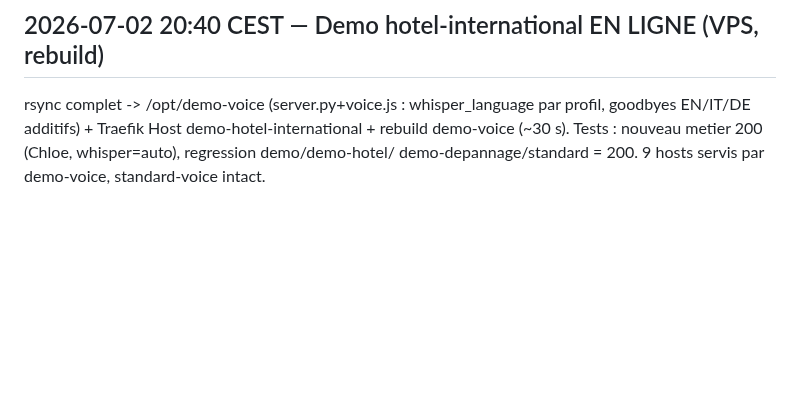
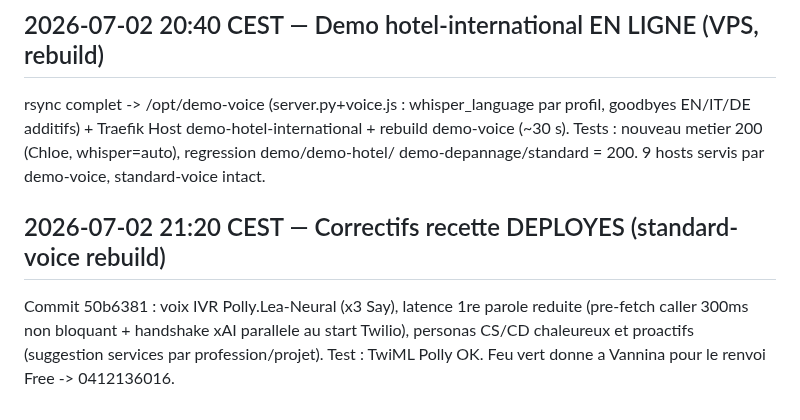
Before and after one commit to vannina/template-grok-voice-agent, a Markdown page: vps/JOURNAL.md, the part around the change. Rendered like a GitHub page; blank space fills up the shorter version.

Commit message:
Journal : correctifs recette deployes

```diff
--- a/vps/JOURNAL.md
+++ b/vps/JOURNAL.md
@@ -103,3 +103,9 @@ rsync complet -> /opt/demo-voice (server.py+voice.js : whisper_language par prof
 goodbyes EN/IT/DE additifs) + Traefik Host demo-hotel-international + rebuild demo-voice
 (~30 s). Tests : nouveau metier 200 (Chloe, whisper=auto), regression demo/demo-hotel/
 demo-depannage/standard = 200. 9 hosts servis par demo-voice, standard-voice intact.
+
+## 2026-07-02 21:20 CEST — Correctifs recette DEPLOYES (standard-voice rebuild)
+Commit 50b6381 : voix IVR Polly.Lea-Neural (x3 Say), latence 1re parole reduite
+(pre-fetch caller 300ms non bloquant + handshake xAI parallele au start Twilio),
+personas CS/CD chaleureux et proactifs (suggestion services par profession/projet).
+Test : TwiML Polly OK. Feu vert donne a Vannina pour le renvoi Free -> 0412136016.
```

[Exercise brief] What is the number of lines in the listing that contain the word "demo"? Give that number and nothing else.

[Answer area] 4